Government accused of failing to address worries over Hartlepool schools funding

Council chiefs are demanding a government minister answers their questions after accusing him of failing to address urgent school funding worries.

Friday, 30th March 2018, 1:52 pm
Updated Friday, 30th March 2018, 1:55 pm
Hartlepool Civic Centre.

Hartlepool Borough Council says town schools are facing a “financial cliff edge” as they are set to lose £1.5m in 2020-2021.

The council wrote to the Department for Education in January after councillors unanimously backed a motion expressing worries over the Government’s new National Funding Formula.

Education minster Nick Gibb

Sign up to our daily newsletter

The i newsletter cut through the noise

Hartlepool schools will see receive increases in their budgets of at least 0.5% in 2018-19 and 1% in 2019-20.

But they have been called ‘minimal’ by the council and it says schools are not able to plan ahead as the Government has not announced funding beyond 2020.

In a reply to Hartlepool Mayor Paul Beck, education minister Nick Gibb defended the new funding formula saying Hartlepool will see an overall increase of 1.1% when it is fully rolled out.

A council spokesman said: “The council will be writing to Mr Gibb again, as he has failed to satisfactorily address the key questions we asked when we wrote to the Government back in January.

Education minster Nick Gibb

“We had asked the Government, as a matter of urgency, to confirm that the transitional arrangements for implementing the national Schools Funding Formula will continue in 2020/21 and beyond to avoid schools in Hartlepool facing a financial cliff edge and to enable them to develop sensible medium term financial plans for delivering education services to our children and young people.

“We have received no such undertaking, and as it stands our schools in 2020/21 will still be facing a 2.3% cut in funding from the Government.”

The council added a 2.6% ‘high needs’ funding increase for children and young people with special educational needs or disabilities is not enough to meet “unprecedented” levels of demand and the town faces a shortfall of £825,000 a year.

Mr Gibb said the new formula was a reform of outdated and unfair systems and would see resources directed to where they are needed most.
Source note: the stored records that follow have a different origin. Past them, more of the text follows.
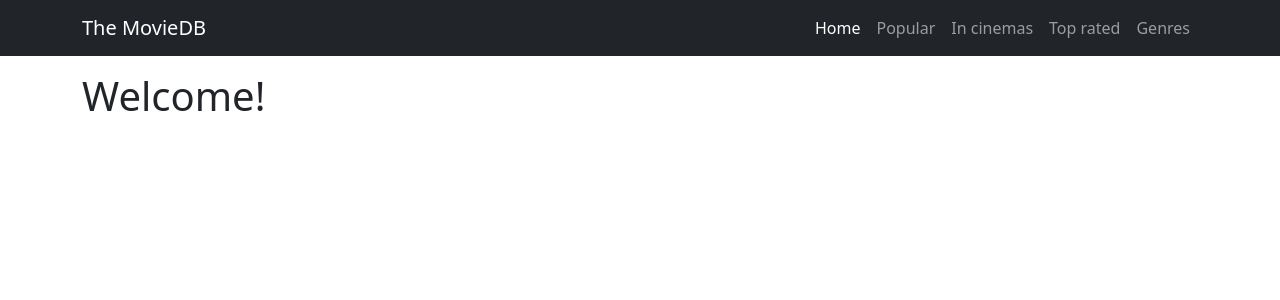
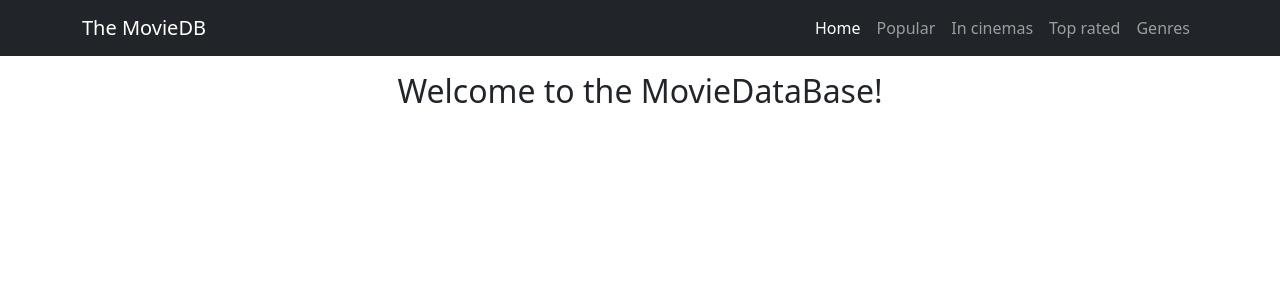
Before and after one commit to carzborn/The-MovieDB, a React (Vite) app: page / in a window 1280 px wide. Shown: the top 300 px of the page. Built offline with nearby package versions, Linux system fonts and the light colour scheme.

Commit message:
Added header to homepage

```diff
--- a/src/hooks/useMovie.js
+++ b/src/hooks/useMovie.js
@@ -1,4 +1,4 @@
-// Query that gets a specific movie
+// Query for a specific movie
 
 import {useQuery} from "react-query";
 import TheMovieDBAPI from '../services/TheMovieDBAPI'
--- a/src/pages/HomePage.jsx
+++ b/src/pages/HomePage.jsx
@@ -1,9 +1,10 @@
 import Container from 'react-bootstrap/Container'
 
 const HomePage = () => {
+
 	return (
-		<Container className="py-3">
-			<h1>Welcome!</h1>
+		<Container className="p-3 text-center">
+			<h2>Welcome to the MovieDataBase!</h2>
 		</Container>
 	)
 }
```
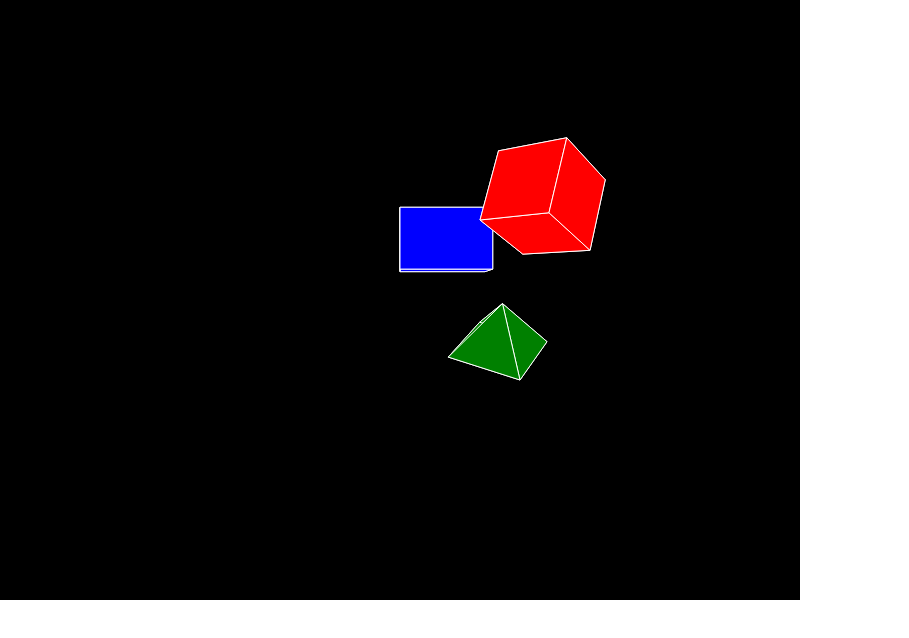
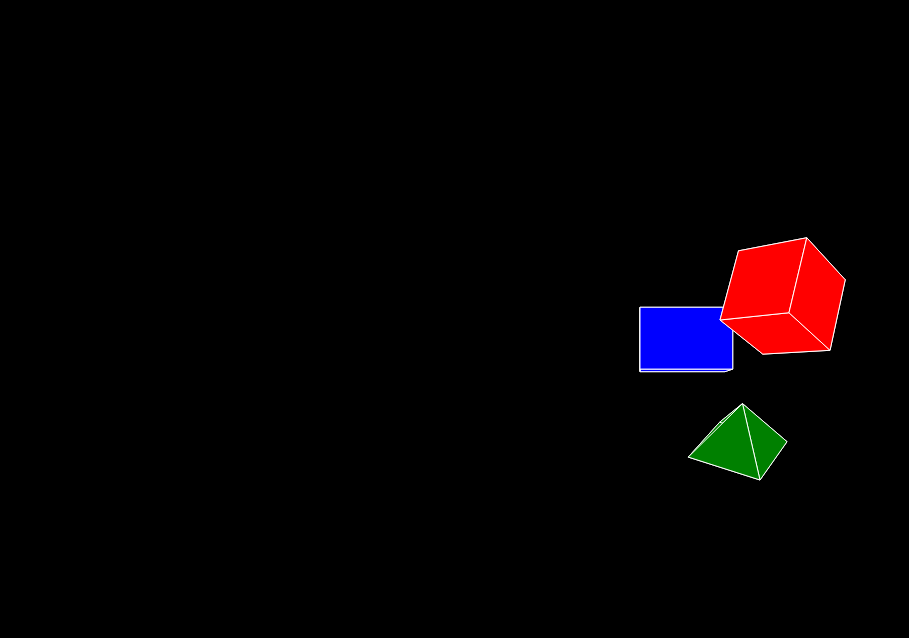
Before and after one commit to hadrianhughes/render-engine, a website built with webpack: page public/index.html in a window 1280 px wide. Shown: the whole page, without its empty margins (0-909 px from the left). Built offline with nearby package versions, Linux system fonts and the light colour scheme.

Commit message:
Set canvas size to inner size of window

```diff
--- a/public/index.html
+++ b/public/index.html
@@ -10,6 +10,7 @@
 
     canvas {
       background-color: #000;
+      display: block;
     }
 
     #info {
--- a/src/render.ts
+++ b/src/render.ts
@@ -4,8 +4,8 @@ import { affine, magnitude, multiply, compose, subtract, rotate, Vector2D, Vecto
 export const canvas: HTMLCanvasElement = document.getElementById('root') as HTMLCanvasElement
 export const ctx = canvas.getContext('2d')
 
-export const CANVAS_WIDTH = 800
-export const CANVAS_HEIGHT = 600
+export const CANVAS_WIDTH = window.innerWidth
+export const CANVAS_HEIGHT = window.innerHeight
 export const SCREEN_INCREMENT = 8
 export const FOCAL_DIST = 85
 
```
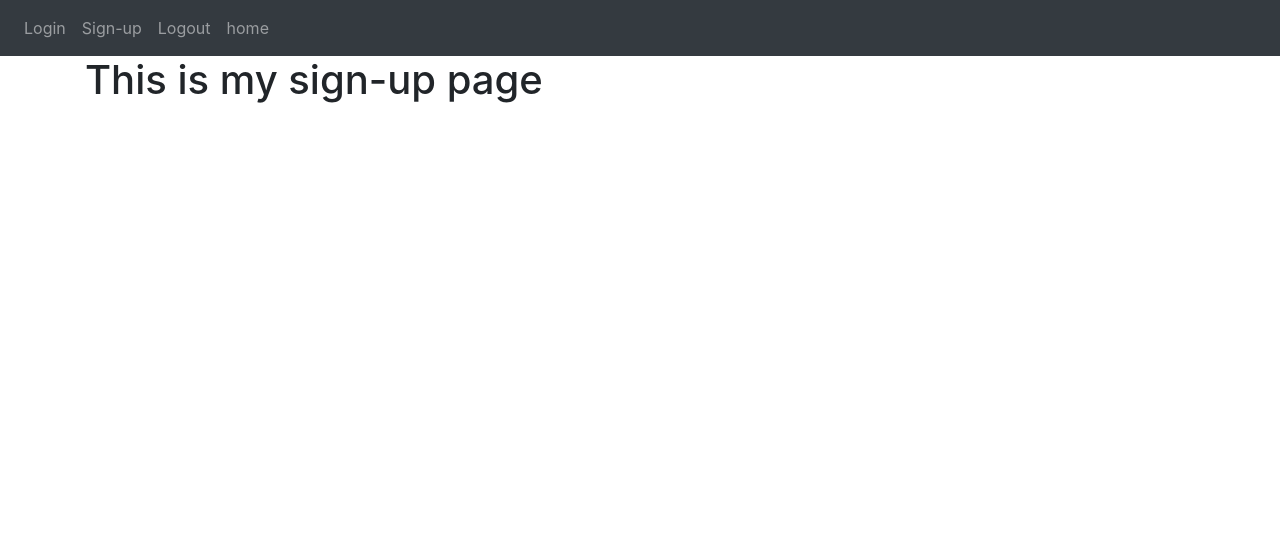
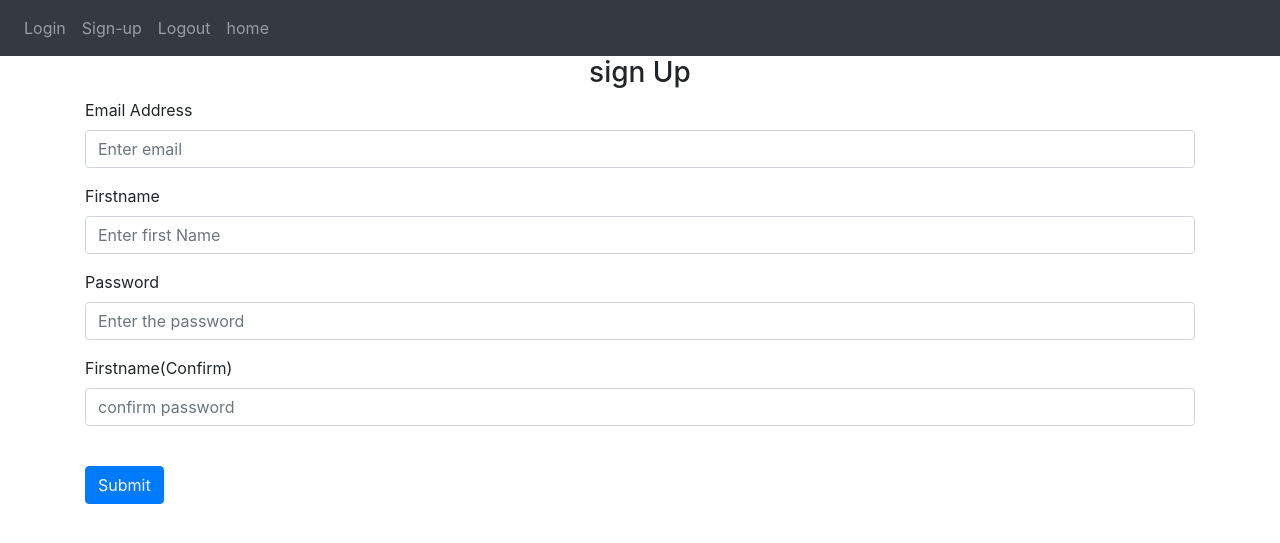
Before and after one commit to janesh-kiddev/Notes, a Flask app: template website/templates/signup.html in a window 1280 px wide. Shown: the top 543 px of the page. Run offline with Flask 3, Linux system fonts and the light colour scheme; the template is opened without the code that fills it, so the values that code supplies are empty; some libraries are stand-ins or nearby versions.

Commit message:
commit changes

```diff
--- a/website/auth.py
+++ b/website/auth.py
@@ -4,12 +4,12 @@ auth = Blueprint('auth',__name__)
 
 @auth.route("/login")
 def login():
-    return render_template("login.html")
+    return render_template("login.html",boolean=False)
 
 @auth.route('/logout')
 def logout():
     return "<p>logout</p>"
 
-@auth.route('/sign-up')
+@auth.route('/signup')
 def sign_up():
     return render_template("signup.html")
--- a/website/templates/signup.html
+++ b/website/templates/signup.html
@@ -1,5 +1,50 @@
 {% extends "base.html" %}
 {% block title %} Sign-up {% endblock %}
 {% block content %}
-<h1>This is my sign-up page</h1>
+<form method ="POST">
+    <h3 align="center">sign Up</h3>
+    <div class="form-group">
+        <label for="email">Email Address</label>
+        <input
+            type="email"
+            class="form-control"
+            id="email"
+            name="email"
+            placeholder="Enter email"
+        />
+    </div>
+    <div class="form-group">
+        <label for="first-name">Firstname</label>
+        <input
+            type="text"
+            class="form-control"
+            id="firstName"
+            name="firstName"
+            placeholder="Enter first Name"
+        />
+    </div>
+    <div class="form-group">
+        <label for="password1">Password</label>
+        <input
+            type="password"
+            class="form-control"
+            id="password1"
+            name="password1"
+            placeholder="Enter the password"
+        />
+    </div>
+    <div class="form-group">
+        <label for="password2">Firstname(Confirm)</label>
+        <input
+            type="password"
+            class="form-control"
+            id="password2"
+            name="password2"
+            placeholder="confirm password"
+        />
+    </div>
+    <br />
+    <button type="button" class="btn btn-primary">Submit</button>
+</form>
+
 {% endblock %}
```
Also changed, not shown: website/templates/login.html (+6 -1 lines).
He added: “You will understand that any spending plans beyond 2019-20 are subject to the next Spending Review, and I am therefore not able to make commitments beyond that point.”

Mr Gibb said Hartlepool would receive £10.6m high needs funding in 2018-19, a 3.2% increase as a result of the new formula.